§ WHAT THE TASK REQUIRES
Could you reproduce the entries exactly, omitting every picture?

Difference listings
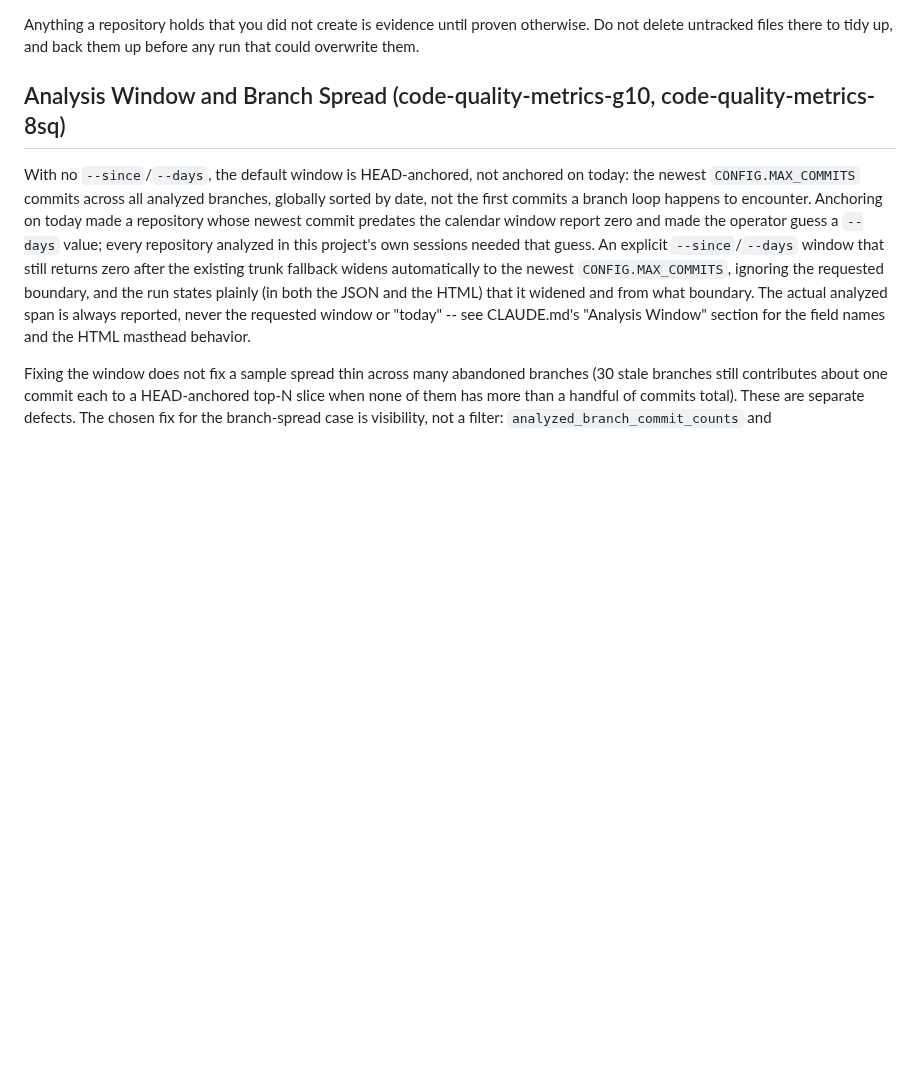
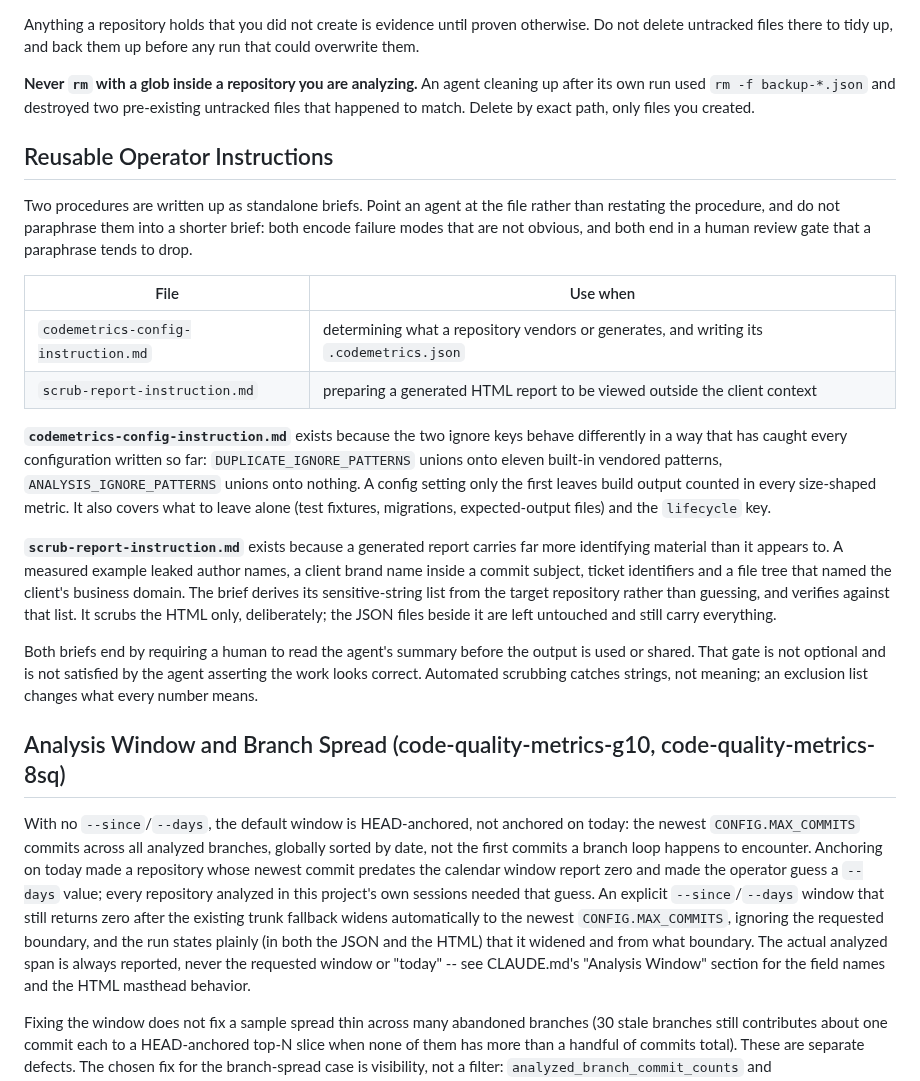
Before and after one commit to stride-nyc/code-quality-metrics, a Markdown page: AGENTS.md, the part around the change. Drawn GitHub-style; blank space fills up the shorter version.

```diff
--- a/AGENTS.md
+++ b/AGENTS.md
@@ -155,6 +155,39 @@ fixture:
 
 Anything a repository holds that you did not create is evidence until proven otherwise. Do not
 delete untracked files there to tidy up, and back them up before any run that could overwrite them.
+
+**Never `rm` with a glob inside a repository you are analyzing.** An agent cleaning up after its
+own run used `rm -f backup-*.json` and destroyed two pre-existing untracked files that happened to
+match. Delete by exact path, only files you created.
+
+## Reusable Operator Instructions
+
+Two procedures are written up as standalone briefs. Point an agent at the file rather than
+restating the procedure, and do not paraphrase them into a shorter brief: both encode failure
+modes that are not obvious, and both end in a human review gate that a paraphrase tends to drop.
+
+| File | Use when |
+|---|---|
+| `codemetrics-config-instruction.md` | determining what a repository vendors or generates, and writing its `.codemetrics.json` |
+| `scrub-report-instruction.md` | preparing a generated HTML report to be viewed outside the client context |
+
+**`codemetrics-config-instruction.md`** exists because the two ignore keys behave differently in a
+way that has caught every configuration written so far: `DUPLICATE_IGNORE_PATTERNS` unions onto
+eleven built-in vendored patterns, `ANALYSIS_IGNORE_PATTERNS` unions onto nothing. A config setting
+only the first leaves build output counted in every size-shaped metric. It also covers what to
+leave alone (test fixtures, migrations, expected-output files) and the `lifecycle` key.
+
+**`scrub-report-instruction.md`** exists because a generated report carries far more identifying
+material than it appears to. A measured example leaked author names, a client brand name inside a
+commit subject, ticket identifiers and a file tree that named the client's business domain. The
+brief derives its sensitive-string list from the target repository rather than guessing, and
+verifies against that list. It scrubs the HTML only, deliberately; the JSON files beside it are
+left untouched and still carry everything.
+
+Both briefs end by requiring a human to read the agent's summary before the output is used or
+shared. That gate is not optional and is not satisfied by the agent asserting the work looks
+correct. Automated scrubbing catches strings, not meaning; an exclusion list changes what every
+number means.
 
 ## Analysis Window and Branch Spread (code-quality-metrics-g10, code-quality-metrics-8sq)
 
```
Also changed, not shown: codemetrics-config-instruction.md (added, +175 -0 lines), scrub-report-instruction.md (added, +123 -0 lines).
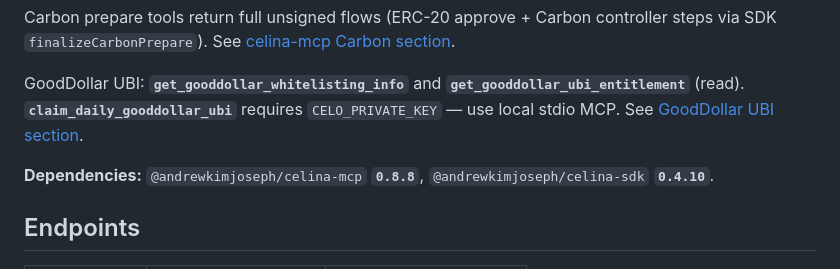
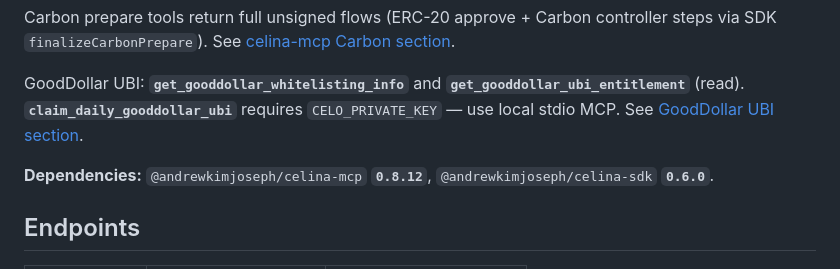
Before and after one commit to andrewkimjoseph/celina-mcp-host, a Markdown page: README.md, the part around the change. GitHub-like rendering.

Commit message:
docs: document celina-mcp 0.8.12 and celina-sdk 0.6.0 deps
Co-authored-by: Cursor <cursoragent@cursor.com>

```diff
--- a/README.md
+++ b/README.md
@@ -12,7 +12,7 @@ Carbon prepare tools return full unsigned flows (ERC-20 approve + Carbon control
 
 GoodDollar UBI: **`get_gooddollar_whitelisting_info`** and **`get_gooddollar_ubi_entitlement`** (read). **`claim_daily_gooddollar_ubi`** requires `CELO_PRIVATE_KEY` — use local stdio MCP. See [GoodDollar UBI section](../celina-mcp/README.md#gooddollar-ubi).
 
-**Dependencies:** `@andrewkimjoseph/celina-mcp` **`0.8.8`**, `@andrewkimjoseph/celina-sdk` **`0.4.10`**.
+**Dependencies:** `@andrewkimjoseph/celina-mcp` **`0.8.12`**, `@andrewkimjoseph/celina-sdk` **`0.6.0`**.
 
 ## Endpoints
 
```
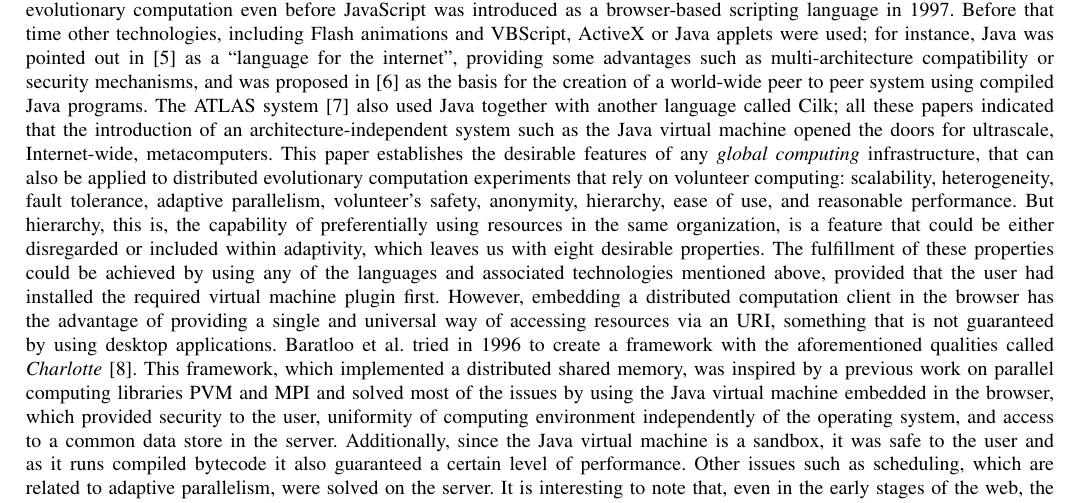
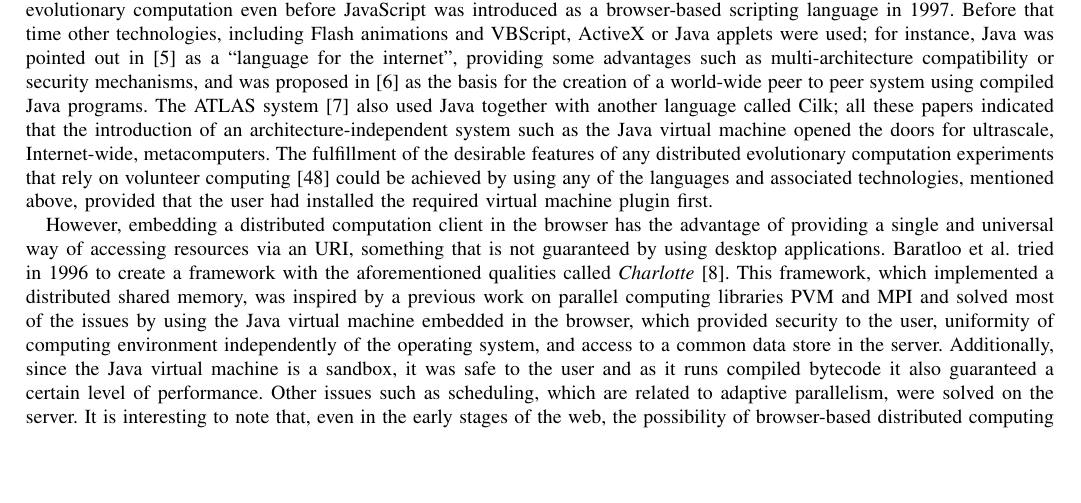
Before and after one commit to JJ/modeling-volunteer-computing, a LaTeX paper (special-issue-ci/volunteer-clouds-ieee-ci-si.tex): part of page 2 of 12, cut so that both start at the same text, the shorter picture padded with empty space. Compiled offline with pdfLaTeX.

Commit message:
SoA edited
Deleted section of desirable features described in the other paper.

```diff
--- a/special-issue-ci/volunteer-clouds-ieee-ci-si.tex
+++ b/special-issue-ci/volunteer-clouds-ieee-ci-si.tex
@@ -242,29 +242,34 @@ Java virtual machine opened the doors for ultrascale, Internet-wide,
 metacomputers.
 %% We need to only reference this section?:
 %%------------------- BEGIN
-This paper % (Paloma) No really need for that "also", plus it complicates reading
-establishes the desirable features of
-any {\em global computing} infrastructure, that can also be applied to
-distributed evolutionary computation experiments that rely on
-volunteer computing: scalability, heterogeneity, fault tolerance,
-adaptive parallelism, volunteer's safety, anonymity, hierarchy, ease of use, and
-reasonable performance. But hierarchy, this is, the capability of
-preferentially using resources in the same organization, is a feature
-that could be either disregarded or included within adaptivity, which
-leaves us with eight desirable properties.
-% (Paloma) Re-write. For example, "But is hierarchy, this is, the
-% capability of preferentially using resources in the same
-% organization, the one that could be either disregarded or included
-% in adaptivity, which leaves us with eight desirable properties."
-% (Paloma) And I re-wrote what I proposed yesterday.
-% thanks :-) -JJ
-%%------------------- END
-%% EDIT:
-%%------------------- BEGIN
-The fulfillment of these properties could be achieved by using any of the
-languages and associated technologies mentioned above, provided that the user had
+% This paper % (Paloma) No really need for that "also", plus it complicates reading
+% establishes the desirable features of
+% any {\em global computing} infrastructure, that can also be applied to
+% distributed evolutionary computation experiments that rely on
+% volunteer computing: scalability, heterogeneity, fault tolerance,
+% adaptive parallelism, volunteer's safety, anonymity, hierarchy, ease of use, and
+% reasonable performance. But hierarchy, this is, the capability of
+% preferentially using resources in the same organization, is a feature
+% that could be either disregarded or included within adaptivity, which
+% leaves us with eight desirable properties.
+% % (Paloma) Re-write. For example, "But is hierarchy, this is, the
+% % capability of preferentially using resources in the same
+% % organization, the one that could be either disregarded or included
+% % in adaptivity, which leaves us with eight desirable properties."
+% % (Paloma) And I re-wrote what I proposed yesterday.
+% % thanks :-) -JJ
+% %%------------------- END
+% %% EDIT:
+% %%------------------- BEGIN
+% The fulfillment of these properties could be achieved by using any of the
+% languages and associated technologies mentioned above, provided that the user had
+% installed the required virtual machine plugin first.
+% %%------------------- END
+The fulfillment of the desirable features of any distributed evolutionary
+computation experiments that rely on volunteer computing \cite{2016arXiv160101607M} could be achieved by using any of the
+languages and associated technologies, mentioned above, provided that the user had
 installed the required virtual machine plugin first.
-%%------------------- END
+
 % (Paloma) These should be separate sentences
 However, embedding a
 distributed computation client in the browser has the advantage of
```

§ ANSWER SPACE
Before and after one commit to stride-nyc/code-quality-metrics, a Markdown page: AGENTS.md, the part around the change. Drawn GitHub-style; blank space fills up the shorter version.

```diff
--- a/AGENTS.md
+++ b/AGENTS.md
@@ -155,6 +155,39 @@ fixture:
 
 Anything a repository holds that you did not create is evidence until proven otherwise. Do not
 delete untracked files there to tidy up, and back them up before any run that could overwrite them.
+
+**Never `rm` with a glob inside a repository you are analyzing.** An agent cleaning up after its
+own run used `rm -f backup-*.json` and destroyed two pre-existing untracked files that happened to
+match. Delete by exact path, only files you created.
+
+## Reusable Operator Instructions
+
+Two procedures are written up as standalone briefs. Point an agent at the file rather than
+restating the procedure, and do not paraphrase them into a shorter brief: both encode failure
+modes that are not obvious, and both end in a human review gate that a paraphrase tends to drop.
+
+| File | Use when |
+|---|---|
+| `codemetrics-config-instruction.md` | determining what a repository vendors or generates, and writing its `.codemetrics.json` |
+| `scrub-report-instruction.md` | preparing a generated HTML report to be viewed outside the client context |
+
+**`codemetrics-config-instruction.md`** exists because the two ignore keys behave differently in a
+way that has caught every configuration written so far: `DUPLICATE_IGNORE_PATTERNS` unions onto
+eleven built-in vendored patterns, `ANALYSIS_IGNORE_PATTERNS` unions onto nothing. A config setting
+only the first leaves build output counted in every size-shaped metric. It also covers what to
+leave alone (test fixtures, migrations, expected-output files) and the `lifecycle` key.
+
+**`scrub-report-instruction.md`** exists because a generated report carries far more identifying
+material than it appears to. A measured example leaked author names, a client brand name inside a
+commit subject, ticket identifiers and a file tree that named the client's business domain. The
+brief derives its sensitive-string list from the target repository rather than guessing, and
+verifies against that list. It scrubs the HTML only, deliberately; the JSON files beside it are
+left untouched and still carry everything.
+
+Both briefs end by requiring a human to read the agent's summary before the output is used or
+shared. That gate is not optional and is not satisfied by the agent asserting the work looks
+correct. Automated scrubbing catches strings, not meaning; an exclusion list changes what every
+number means.
 
 ## Analysis Window and Branch Spread (code-quality-metrics-g10, code-quality-metrics-8sq)
 
```
Also changed, not shown: codemetrics-config-instruction.md (added, +175 -0 lines), scrub-report-instruction.md (added, +123 -0 lines).
Before and after one commit to andrewkimjoseph/celina-mcp-host, a Markdown page: README.md, the part around the change. GitHub-like rendering.

Commit message:
docs: document celina-mcp 0.8.12 and celina-sdk 0.6.0 deps
Co-authored-by: Cursor <cursoragent@cursor.com>

```diff
--- a/README.md
+++ b/README.md
@@ -12,7 +12,7 @@ Carbon prepare tools return full unsigned flows (ERC-20 approve + Carbon control
 
 GoodDollar UBI: **`get_gooddollar_whitelisting_info`** and **`get_gooddollar_ubi_entitlement`** (read). **`claim_daily_gooddollar_ubi`** requires `CELO_PRIVATE_KEY` — use local stdio MCP. See [GoodDollar UBI section](../celina-mcp/README.md#gooddollar-ubi).
 
-**Dependencies:** `@andrewkimjoseph/celina-mcp` **`0.8.8`**, `@andrewkimjoseph/celina-sdk` **`0.4.10`**.
+**Dependencies:** `@andrewkimjoseph/celina-mcp` **`0.8.12`**, `@andrewkimjoseph/celina-sdk` **`0.6.0`**.
 
 ## Endpoints
 
```
Before and after one commit to JJ/modeling-volunteer-computing, a LaTeX paper (special-issue-ci/volunteer-clouds-ieee-ci-si.tex): part of page 2 of 12, cut so that both start at the same text, the shorter picture padded with empty space. Compiled offline with pdfLaTeX.

Commit message:
SoA edited
Deleted section of desirable features described in the other paper.

```diff
--- a/special-issue-ci/volunteer-clouds-ieee-ci-si.tex
+++ b/special-issue-ci/volunteer-clouds-ieee-ci-si.tex
@@ -242,29 +242,34 @@ Java virtual machine opened the doors for ultrascale, Internet-wide,
 metacomputers.
 %% We need to only reference this section?:
 %%------------------- BEGIN
-This paper % (Paloma) No really need for that "also", plus it complicates reading
-establishes the desirable features of
-any {\em global computing} infrastructure, that can also be applied to
-distributed evolutionary computation experiments that rely on
-volunteer computing: scalability, heterogeneity, fault tolerance,
-adaptive parallelism, volunteer's safety, anonymity, hierarchy, ease of use, and
-reasonable performance. But hierarchy, this is, the capability of
-preferentially using resources in the same organization, is a feature
-that could be either disregarded or included within adaptivity, which
-leaves us with eight desirable properties.
-% (Paloma) Re-write. For example, "But is hierarchy, this is, the
-% capability of preferentially using resources in the same
-% organization, the one that could be either disregarded or included
-% in adaptivity, which leaves us with eight desirable properties."
-% (Paloma) And I re-wrote what I proposed yesterday.
-% thanks :-) -JJ
-%%------------------- END
-%% EDIT:
-%%------------------- BEGIN
-The fulfillment of these properties could be achieved by using any of the
-languages and associated technologies mentioned above, provided that the user had
+% This paper % (Paloma) No really need for that "also", plus it complicates reading
+% establishes the desirable features of
+% any {\em global computing} infrastructure, that can also be applied to
+% distributed evolutionary computation experiments that rely on
+% volunteer computing: scalability, heterogeneity, fault tolerance,
+% adaptive parallelism, volunteer's safety, anonymity, hierarchy, ease of use, and
+% reasonable performance. But hierarchy, this is, the capability of
+% preferentially using resources in the same organization, is a feature
+% that could be either disregarded or included within adaptivity, which
+% leaves us with eight desirable properties.
+% % (Paloma) Re-write. For example, "But is hierarchy, this is, the
+% % capability of preferentially using resources in the same
+% % organization, the one that could be either disregarded or included
+% % in adaptivity, which leaves us with eight desirable properties."
+% % (Paloma) And I re-wrote what I proposed yesterday.
+% % thanks :-) -JJ
+% %%------------------- END
+% %% EDIT:
+% %%------------------- BEGIN
+% The fulfillment of these properties could be achieved by using any of the
+% languages and associated technologies mentioned above, provided that the user had
+% installed the required virtual machine plugin first.
+% %%------------------- END
+The fulfillment of the desirable features of any distributed evolutionary
+computation experiments that rely on volunteer computing \cite{2016arXiv160101607M} could be achieved by using any of the
+languages and associated technologies, mentioned above, provided that the user had
 installed the required virtual machine plugin first.
-%%------------------- END
+
 % (Paloma) These should be separate sentences
 However, embedding a
 distributed computation client in the browser has the advantage of
```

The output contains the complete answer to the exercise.